What about the following value: 1.123888...?
you STILL just need to multiply by 10!
10 * 1.123888... = 11.23888...
> well that's just
10x = 11.238 + .000888.... = 11.238 + (x  1.123)
> (notice to get .000888, we need to subtract 1.123 from the original value)
10x = 11.238  1.123 + x = 10.115 + x
>
9x = 10115/1000
>
x = 10115/9000
(again, check in google or your favorite calculator to see this is correct)
S = sum(r^i) [i = 0, i = n]
Can we find this sum? Well yes, it's actually quite simple, just multiply the series by the common ratios:
S = 1 + r + r^2 + r^3 + ... + r^(n  1) + r^n
r * S = r + r * r + r * r^3 + ... + r * r^(n  1) + r * r^n, distribution principle of multiplication
Simplifying, we get r * r = r^2, r * r^2 = r^3, r * r^(n  1) = r^n, r * r^n = r^(n + 1)
writing it out again, we get:
S = 1 + r + r^2 + ... + r^n
rS = r + r^2 + ... + r^n + r^(n + 1)
When we subtract those two EVERY TERM IN THE MIDDLE CANCELS!!! Leaving only:
S  rS = 1  r^(n + 1)
> factor out S, on the left
S(1  r) = 1  r^(n + 1)
>
S = (1  r^(n + 1)) / (1  r) or = (r^(n + 1)  1) / (r  1)
Now, since clearly .999... is the infinite geometric sum where r = .1:
.9 * sum(.1^i) (i = 1 to i = infinity)
> we can write this as first a finite sum:
.9 * (1  .1^(n + 1)) / (1  .1)
> now take the limit as n tends to infinity
lim(n > infinity) { .1^n } = 0 because.1 < 1 (basically you have 1 / 10^infinity, which is 1 / infinity which is 0)
This leaves:
.9 * 1 / (1  .1) = .9 * 1 / .9 = 1, qed
Now one might ask, is this comment just something that I (Pro) should have presented in my original case?
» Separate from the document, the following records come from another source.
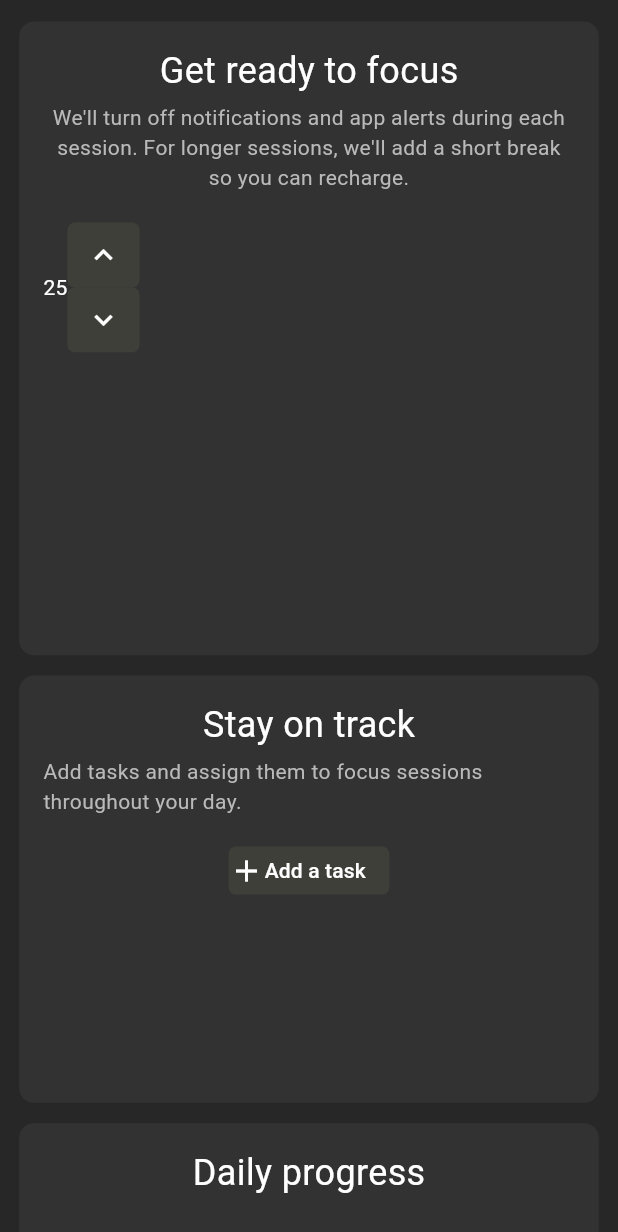
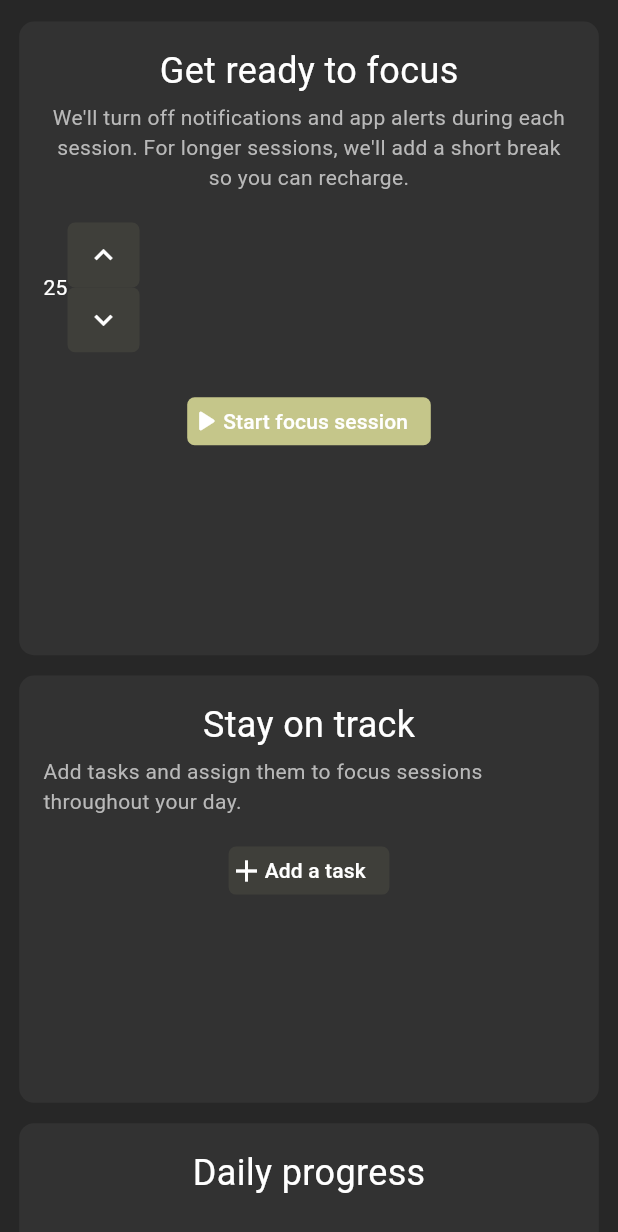
Before and after one commit to LeBern-Matthews/focus_app, a Flutter app: the screen it shows after launch, on a phone screen of 412 x 824 dp. Shown: the top 1232 px of the screen. Run offline on Flutter 3.47's test engine with Material 3 defaults, Android fonts, the phone set to English and light mode, and no system bars; missing offline and left inert: window_size.

Commit message:
Refactor button colors and add focus session start button
Combines hover and focus colors into a single parameter for improved consistency and maintainability of the FocusActionButton component.

Adds a new "Start focus session" button with custom styling to initiate focus sessions, enhancing the session control interface.

```diff
--- a/lib/components/right_side_components/focus_action_button.dart
+++ b/lib/components/right_side_components/focus_action_button.dart
@@ -7,8 +7,7 @@ class FocusActionButton extends StatelessWidget {
   final double width;
   final double height;
   final Color backgroundColor;
-  final Color focusColor;
-  final Color hoverColor;
+  final Color hoverandFocusColor;
 
   const FocusActionButton({
     super.key,
@@ -18,8 +17,7 @@ class FocusActionButton extends StatelessWidget {
     this.width=107.2,
     this.height=32,
     this.backgroundColor=const Color.fromRGBO(63, 63, 58, 1),
-    this.focusColor=const Color.fromRGBO(68, 68, 63, 1),
-    this.hoverColor=const Color.fromRGBO(68, 68, 63, 1),
+    this.hoverandFocusColor=const Color.fromRGBO(68, 68, 63, 1),
   });
 
   @override
@@ -35,8 +33,8 @@ class FocusActionButton extends StatelessWidget {
       child: FloatingActionButton(
         onPressed: onPressed,
         backgroundColor: backgroundColor ,
-        focusColor:  focusColor,
-        hoverColor: hoverColor ,
+        focusColor:  hoverandFocusColor,
+        hoverColor: hoverandFocusColor ,
         elevation: 0,
         hoverElevation: 0,
         focusElevation: 0,
--- a/lib/components/right_side_containers_single/session.dart
+++ b/lib/components/right_side_containers_single/session.dart
@@ -46,6 +46,10 @@ class Session extends StatelessWidget {
                       ),
                     ],
                   ),
+                  SizedBox(height: 30),
+                  FocusActionButton(onPressed: () {},width: 162.4, hoverandFocusColor: Color.fromRGBO(182, 183, 129, 1), backgroundColor:Color.fromRGBO(197, 198, 138, 1),wchild: Row(
+                    children: [Icon(Icons.play_arrow_rounded), Text("Start focus session")],
+                  ),)
                 ],
               );
   }
```
Lines whose indentation alone changed are shown as unchanged.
ABSOLUTELY NOT and in fact, I DID PRESENT THIS EXACT ARGUMENT BY CITING THE FORMULA FOR AN INFINITE GEOMETRIC SERIES FROM WOLFRAM: http://mathworld.wolfram.com...
Had the voters bothered to look at my source, they would see that Wolfram PROVES THIS FORMULA. Like I said in a previous response, I need not prove that, for the particular case of .999.... = 1, the proof of a general geometric series when this has already been done and is WELL KNOWN FORMULA! THIS IS THE PURPOSE OF SOURCES PEOPLE!!!
The video you posted incorrectly uses this example which they use to reach a completely bull$h!t claim:
They assert you can do the following, take 0.222... and attempt to use the same reasoning (except they don't):
They make a mistake very quickly that if you failed elementary school algebra, you wouldn't catch. Assume x = 0.222..., so what does 2x equal? They say it's 2.222... TOTALLY WRONG!!! Surely you can see that:
2 * .222... = .444..., NOT 2.222...
In fact to get 2.222... you need to multiply by TEN:
x = .222... > 10x = 10 * .222... = 2.222... = 2 + .222... = 2 + x
> yields
10x = 2 + x > 9x = 2 ? x = 2/9, the absolutely correct value for .222...
_